━━ RECORDS SUPPLIED ━━

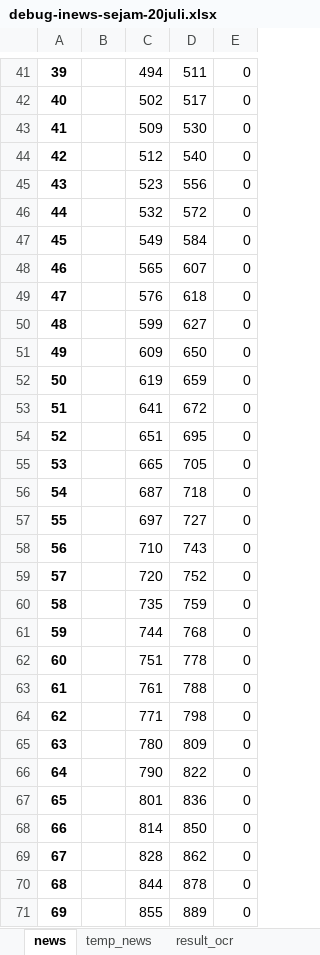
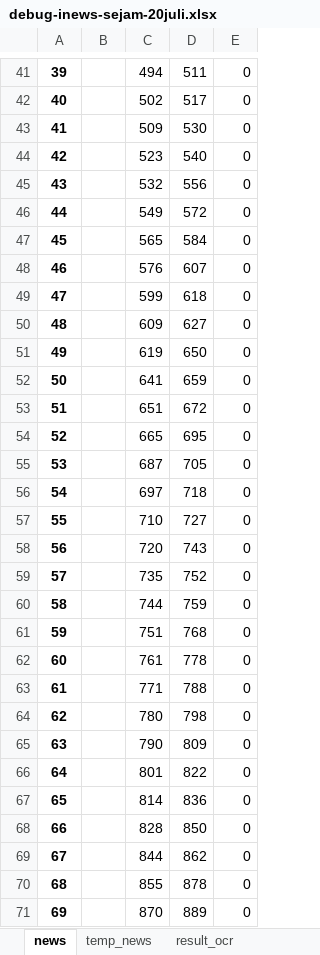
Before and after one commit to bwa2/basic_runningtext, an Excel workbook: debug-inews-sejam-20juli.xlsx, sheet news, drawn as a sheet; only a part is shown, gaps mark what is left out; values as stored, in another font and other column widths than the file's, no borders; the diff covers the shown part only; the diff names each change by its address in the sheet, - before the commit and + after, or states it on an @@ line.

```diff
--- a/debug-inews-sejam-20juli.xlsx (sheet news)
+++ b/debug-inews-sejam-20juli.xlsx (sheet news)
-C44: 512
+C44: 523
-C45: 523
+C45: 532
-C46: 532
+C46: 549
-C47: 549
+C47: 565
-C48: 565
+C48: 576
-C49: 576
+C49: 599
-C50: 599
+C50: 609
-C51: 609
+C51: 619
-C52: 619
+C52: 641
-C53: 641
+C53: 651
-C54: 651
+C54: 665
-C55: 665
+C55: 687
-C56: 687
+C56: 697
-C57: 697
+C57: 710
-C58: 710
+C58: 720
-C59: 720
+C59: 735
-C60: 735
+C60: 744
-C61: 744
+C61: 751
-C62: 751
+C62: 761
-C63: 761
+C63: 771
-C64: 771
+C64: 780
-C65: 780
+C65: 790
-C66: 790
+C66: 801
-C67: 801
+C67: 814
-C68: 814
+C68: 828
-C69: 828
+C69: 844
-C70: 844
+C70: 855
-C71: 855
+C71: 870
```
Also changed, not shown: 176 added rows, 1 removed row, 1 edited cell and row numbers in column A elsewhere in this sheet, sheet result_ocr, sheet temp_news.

━━━

What is needed is every record above printed exactly, with no pictures.

Before and after one commit to bwa2/basic_runningtext, an Excel workbook: debug-inews-sejam-20juli.xlsx, sheet news, drawn as a sheet; only a part is shown, gaps mark what is left out; values as stored, in another font and other column widths than the file's, no borders; the diff covers the shown part only; the diff names each change by its address in the sheet, - before the commit and + after, or states it on an @@ line.

```diff
--- a/debug-inews-sejam-20juli.xlsx (sheet news)
+++ b/debug-inews-sejam-20juli.xlsx (sheet news)
-C44: 512
+C44: 523
-C45: 523
+C45: 532
-C46: 532
+C46: 549
-C47: 549
+C47: 565
-C48: 565
+C48: 576
-C49: 576
+C49: 599
-C50: 599
+C50: 609
-C51: 609
+C51: 619
-C52: 619
+C52: 641
-C53: 641
+C53: 651
-C54: 651
+C54: 665
-C55: 665
+C55: 687
-C56: 687
+C56: 697
-C57: 697
+C57: 710
-C58: 710
+C58: 720
-C59: 720
+C59: 735
-C60: 735
+C60: 744
-C61: 744
+C61: 751
-C62: 751
+C62: 761
-C63: 761
+C63: 771
-C64: 771
+C64: 780
-C65: 780
+C65: 790
-C66: 790
+C66: 801
-C67: 801
+C67: 814
-C68: 814
+C68: 828
-C69: 828
+C69: 844
-C70: 844
+C70: 855
-C71: 855
+C71: 870
```
Also changed, not shown: 176 added rows, 1 removed row, 1 edited cell and row numbers in column A elsewhere in this sheet, sheet result_ocr, sheet temp_news.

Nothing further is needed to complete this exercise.